With the state’s Gas Tax Holiday entering its fourth day, many motorists around the state were fueling up at lower prices on Monday. The $.25 cent per gallon state tax has been suspended until the end of June.
While motorists were filling their tanks, the attorney general’s office was investigating. It is looking into 163 complaints they’ve received since Friday about some service stations not dropping the $.25 cent tax.
The office of the Attorney General said it has sent out 83 letters to service stations requesting information about their pricing.
“That’s the way the law is written by the legislature and the governor, and that’s how I am going to enforce it,” said Attorney General, William Tong.
Meanwhile, the Gasoline & Automotive Service Dealers of America (GASDA) is standing up for some retailers. They said they’ve heard from 27 service stations that needed to take fuel deliveries before April 1, and paid for that inventory with the tax.
“To expect that maybe 1000 retailers or more were going to be able to get a delivery on Friday was just ridiculous and made no sense,” said GASDA Executive Director, Michael Fox.
Because of the timing, GASDA said some stations have been saddled with higher costs. They paid the $.25 cent tax and a wholesale price that was 12 cents higher on April 1.
Most places however, have dropped prices. According to AAA of Greater Hartford, the Gas Tax Holiday is making a difference.

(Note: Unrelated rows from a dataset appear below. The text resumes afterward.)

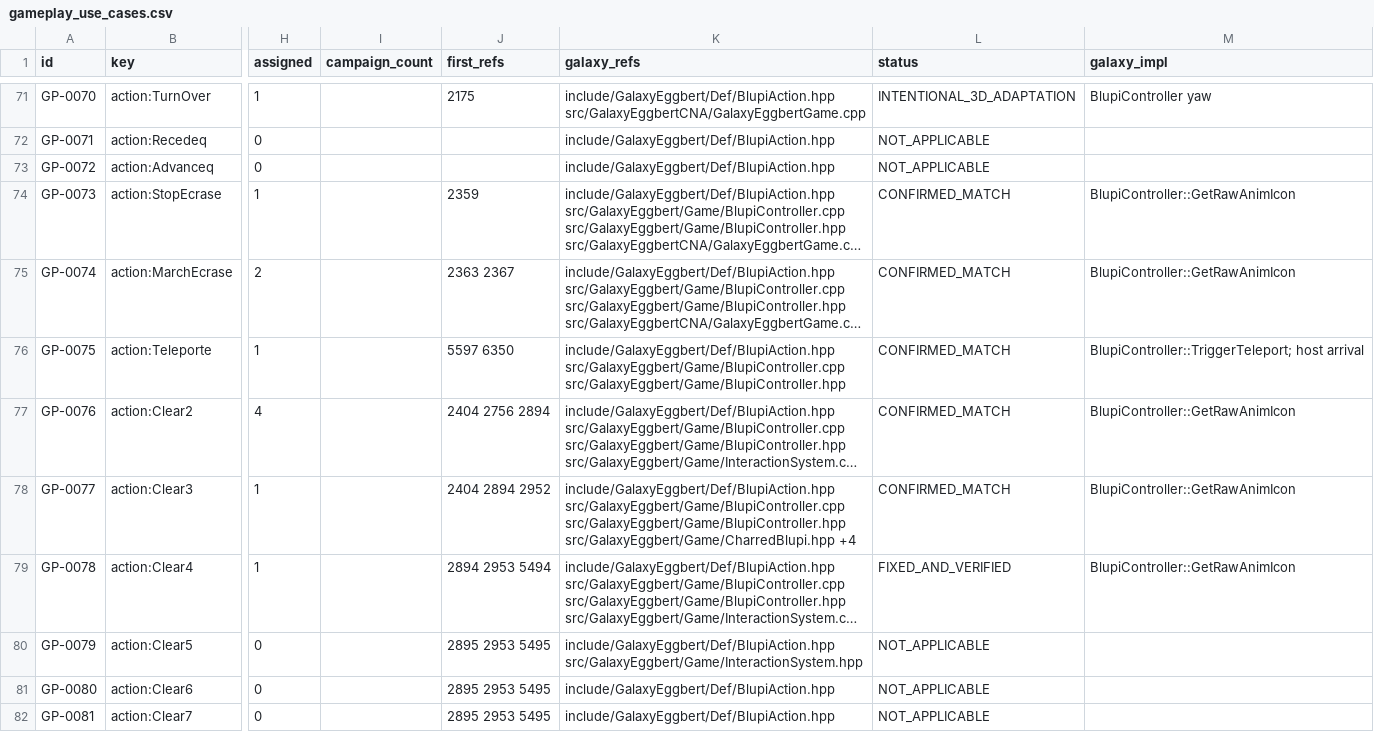
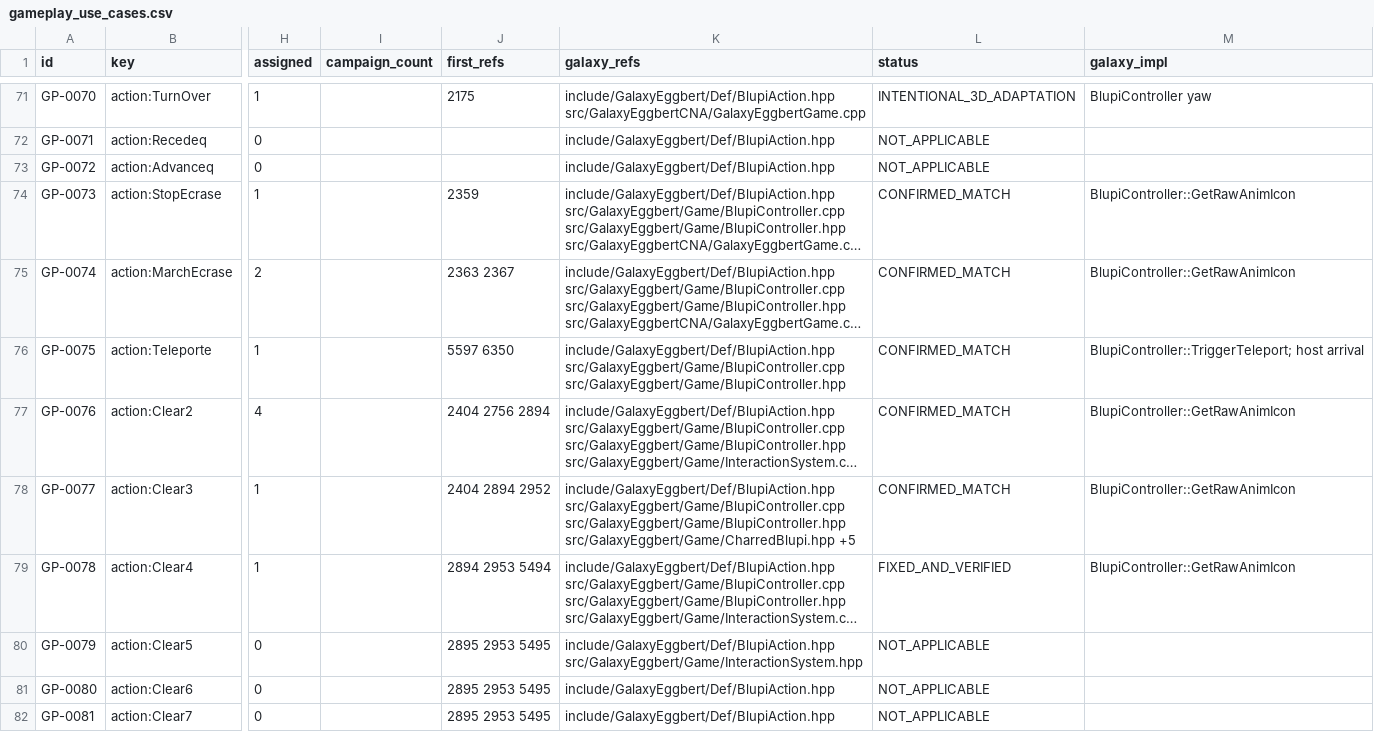
Before and after one commit to openeggbert/galaxy-eggbert, a CSV file: plans/audit/gameplay_use_cases.csv, drawn as a sheet; only a part is shown, gaps mark what is left out; long unchanged cells end in …; the diff names each change by its address in the sheet, - before the commit and + after, or states it on an @@ line.

```diff
--- a/plans/audit/gameplay_use_cases.csv
+++ b/plans/audit/gameplay_use_cases.csv
-K78 (galaxy_refs): …src/GalaxyEggbert/Game/BlupiController.hpp src/GalaxyEggbert/Game/CharredBlupi.hpp +4
+K78 (galaxy_refs): …src/GalaxyEggbert/Game/BlupiController.hpp src/GalaxyEggbert/Game/CharredBlupi.hpp +5
```
Also changed, not shown: plans/audit/render_representation.csv, plans/audit/world_lessons.csv, 6 other files.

Today’s average price per gallon of regular-grade is $4.03, down from $4.27 before the regulation began on April 1.
While the average of regular-grade has dropped by $.24 cents, mid-grade is down by $.20 cents and premium by $.18 cents.
However, AAA said this is short-term and provides perspective, pointing out the average price per gallon was $2.89 this time, last year.

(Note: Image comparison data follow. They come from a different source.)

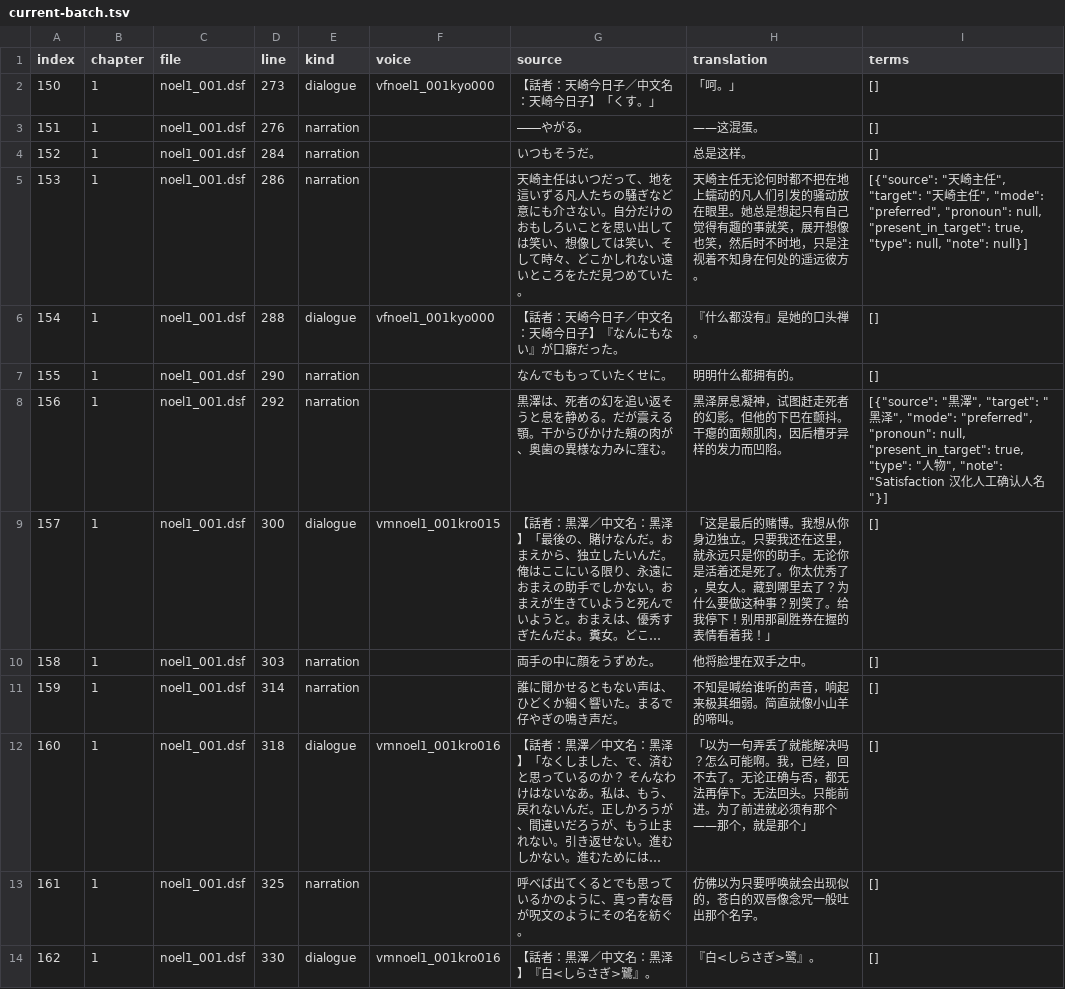
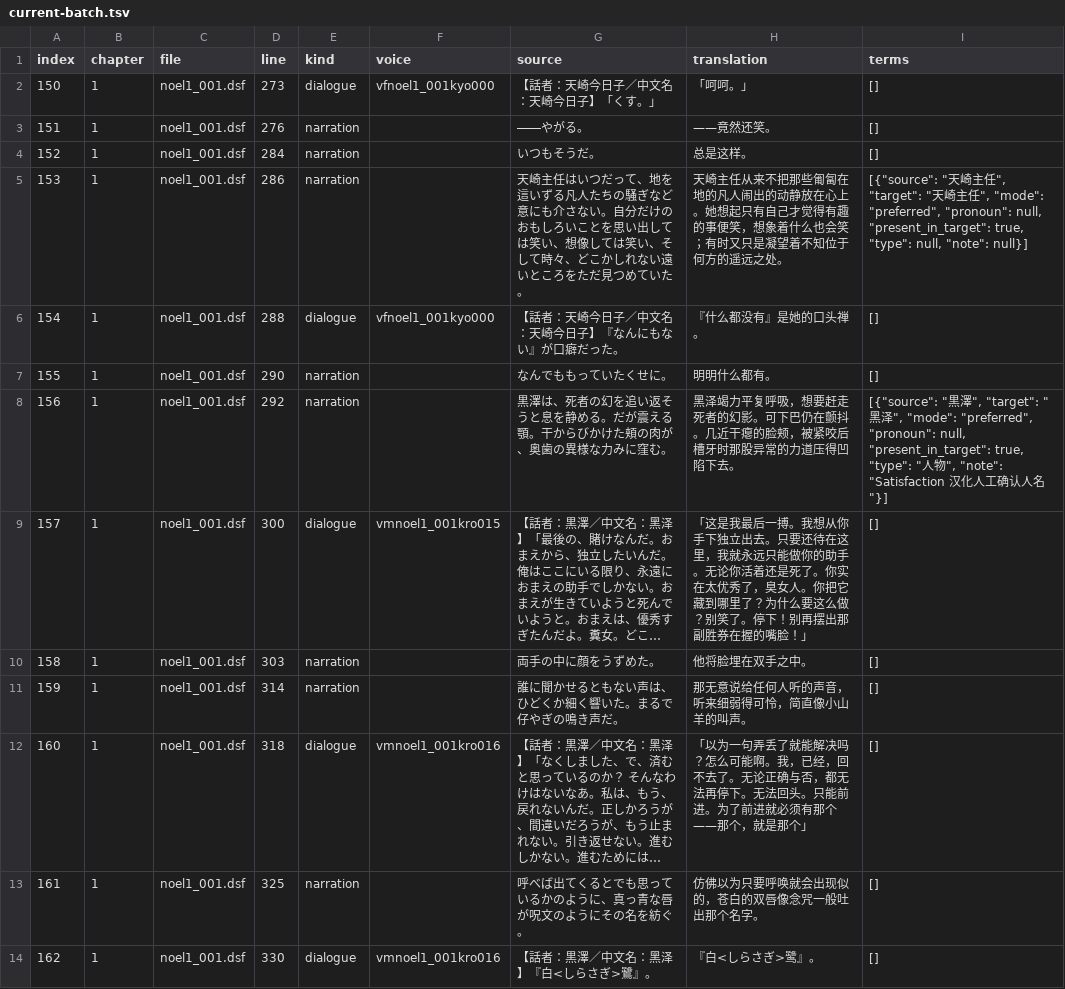
Before and after one commit to AlexbeatsZ/satisfaction-translation, a TSV file: proofreading/current-batch.tsv, drawn as a sheet; only a part is shown; long unchanged cells end in …; the diff names each change by its address in the sheet, - before the commit and + after, or states it on an @@ line.

```diff
--- a/proofreading/current-batch.tsv
+++ b/proofreading/current-batch.tsv
-H2 (translation): 「呵。」
+H2 (translation): 「呵呵。」
-H3 (translation): ——这混蛋。
+H3 (translation): ——竟然还笑。
-H5 (translation): 天崎主任无论何时都不把在地上蠕动的凡人们引发的骚动放在眼里。她总是想起只有自己觉得有趣的事就笑，展开想像也笑，然后时不时地，只是注视着不知身在何处的遥远彼方。
+H5 (translation): 天崎主任从来不把那些匍匐在地的凡人闹出的动静放在心上。她想起只有自己才觉得有趣的事便笑，想象着什么也会笑；有时又只是凝望着不知位于何方的遥远之处。
-H7 (translation): 明明什么都拥有的。
+H7 (translation): 明明什么都有。
-H8 (translation): 黑泽屏息凝神，试图赶走死者的幻影。但他的下巴在颤抖。干瘪的面颊肌肉，因后槽牙异样的发力而凹陷。
+H8 (translation): 黑泽竭力平复呼吸，想要赶走死者的幻影。可下巴仍在颤抖。几近干瘪的脸颊，被紧咬后槽牙时那股异常的力道压得凹陷下去。
-H9 (translation): 「这是最后的赌博。我想从你身边独立。只要我还在这里，就永远只是你的助手。无论你是活着还是死了。你太优秀了，臭女人。藏到哪里去了？为什么要做这种事？别笑了。给我停下！别用那副胜券在握的表情看着我！」
+H9 (translation): 「这是我最后一搏。我想从你手下独立出去。只要还待在这里，我就永远只能做你的助手。无论你活着还是死了。你实在太优秀了，臭女人。你把它藏到哪里了？为什么要这么做？别笑了。停下！别再摆出那副胜券在握的嘴脸！」
-H11 (translation): 不知是喊给谁听的声音，响起来极其细弱。简直就像小山羊的啼叫。
+H11 (translation): 那无意说给任何人听的声音，听来细弱得可怜，简直像小山羊的叫声。
```
Also changed, not shown: 7 other files.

“While a drop of $.24 is welcome, it’s nowhere near where we were a year ago,” said AAA of Greater Hartford spokesperson, Tracy Noble.
With this in mind, people are taking advantage of lower prices but many still want more relief.
“It’s still high,” said Tony Stepensky of Newington. “It needs to go down some more and hopefully it will.”